| REQUIRED WORK |
Report each line of the data below in which "delivered" appears.

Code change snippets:
⟨

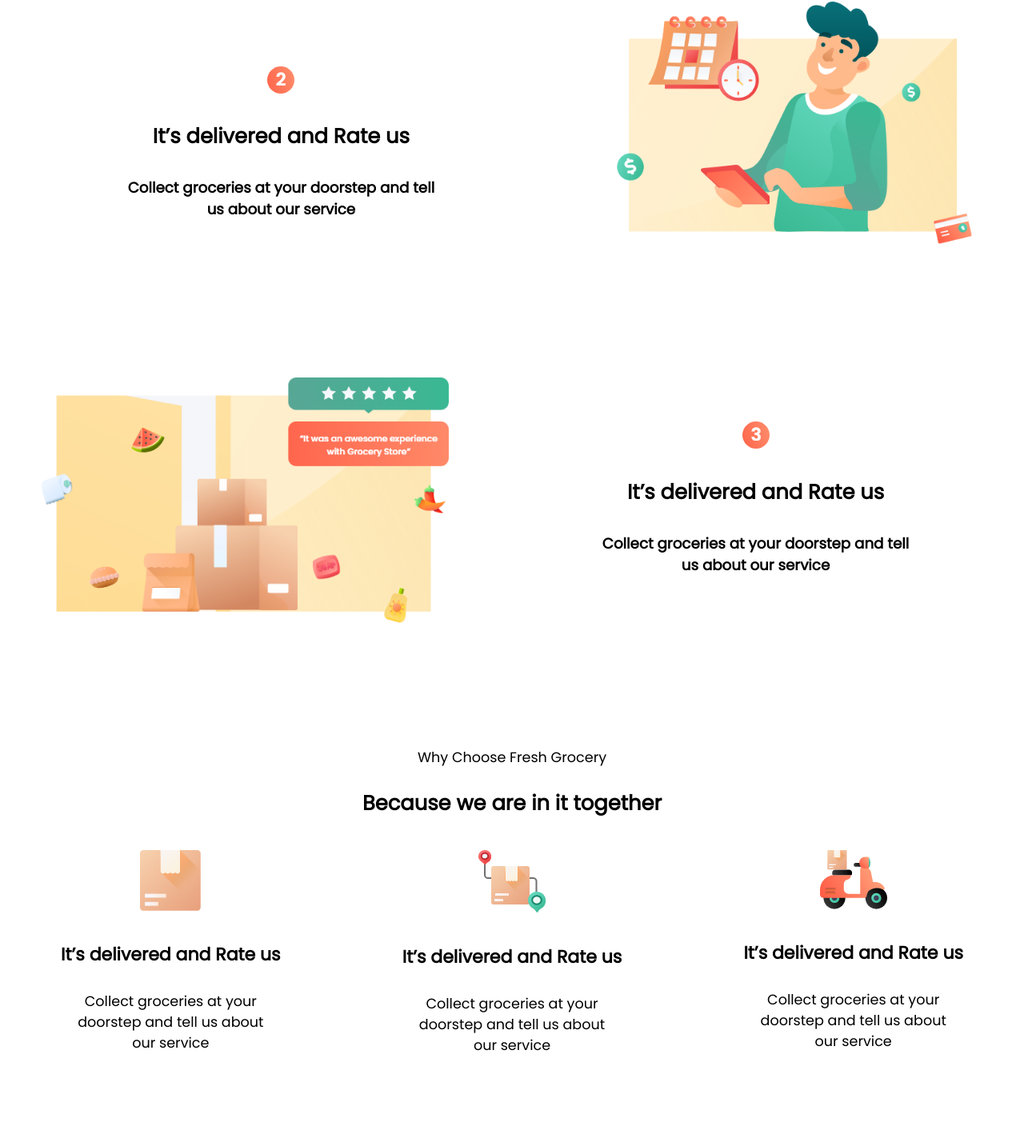
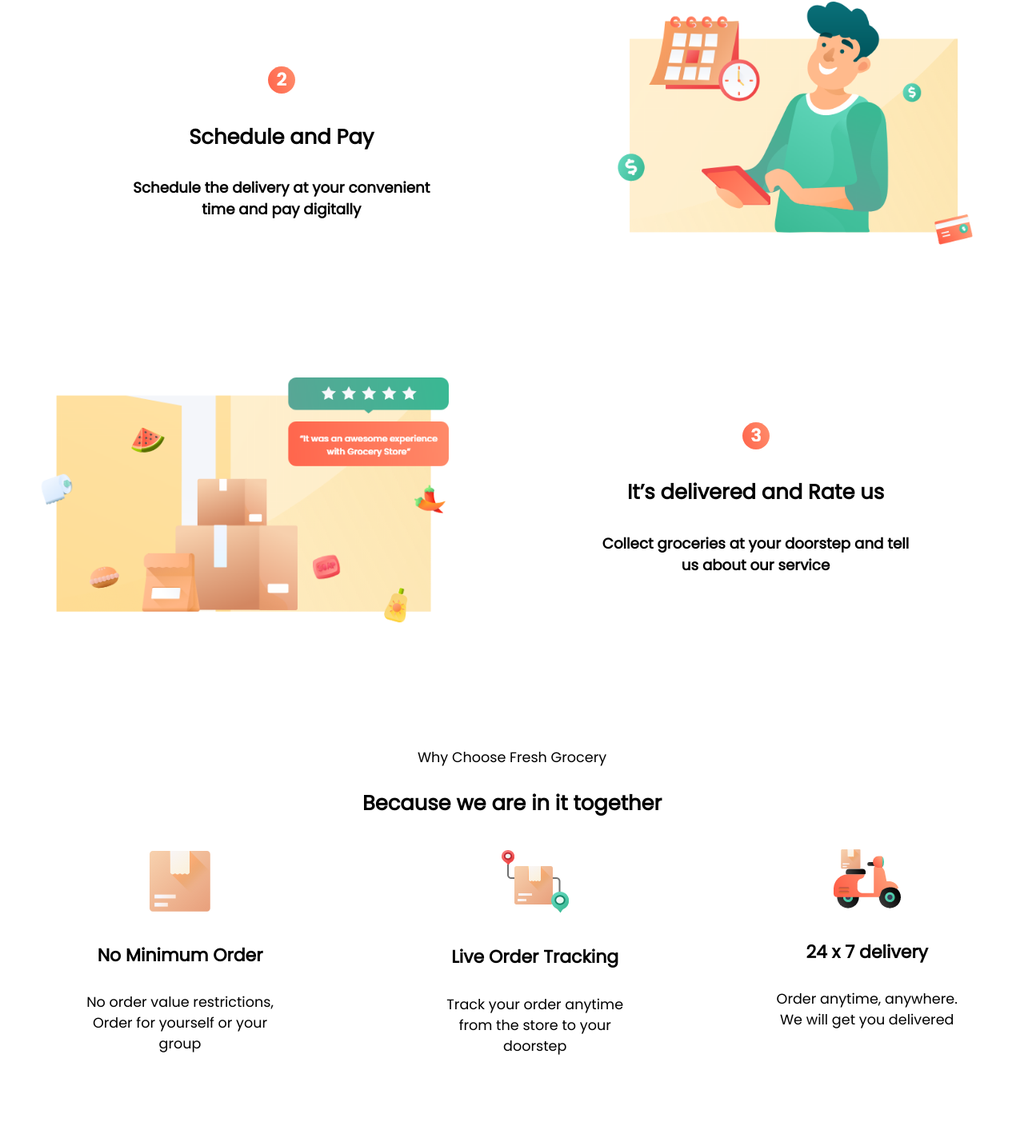
Before and after one commit to prajwalr308/grocery-ui-design, a React (Create React App) app: page / in a window 1280 px wide. Shown: the part 2823-4256 px from the top of the page at 80% size. Built offline with nearby package versions, Linux system fonts and the light colour scheme.

Commit message:
grocery ui

```diff
--- a/src/components/about/About.js
+++ b/src/components/about/About.js
@@ -18,8 +18,8 @@ function About() {
 
 
            <div>
-               <h4>It’s delivered and Rate us</h4>
-               <p>Collect groceries at your doorstep and tell us about our service</p>
+               <h4>No Minimum Order</h4>
+               <p>No order value restrictions, Order for yourself or your group</p>
 
            </div></div>
             <div>
@@ -27,8 +27,8 @@ function About() {
 
 
           <div>
-              <h4>It’s delivered and Rate us</h4>
-              <p>Collect groceries at your doorstep and tell us about our service</p>
+              <h4>Live Order Tracking</h4>
+              <p>Track your order anytime from the store to your doorstep</p>
 
           </div>
             </div>
@@ -37,8 +37,8 @@ function About() {
 
 
           <div>
-              <h4>It’s delivered and Rate us</h4>
-              <p>Collect groceries at your doorstep and tell us about our service</p>
+              <h4>24 x 7 delivery</h4>
+              <p>Order anytime, anywhere. We will get you delivered</p>
 
           </div>
           </div>
--- a/src/components/working/Working.js
+++ b/src/components/working/Working.js
@@ -33,8 +33,8 @@ function Working() {
 
                 <div>
                 <img src={digit2} alt="di2" />
-                    <h3>It’s delivered and Rate us</h3>
-                    <h5>Collect groceries at your doorstep and tell us about our service</h5>
+                    <h3>Schedule and Pay</h3>
+                    <h5>Schedule the delivery at your convenient time and pay digitally</h5>
 
                 </div>
             </div>
```
Also changed, not shown: src/images/Logo.png.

⟩

| RESULT BELOW |
-               <h4>It’s delivered and Rate us</h4>
-              <h4>It’s delivered and Rate us</h4>
-              <h4>It’s delivered and Rate us</h4>
+              <p>Order anytime, anywhere. We will get you delivered</p>
-                    <h3>It’s delivered and Rate us</h3>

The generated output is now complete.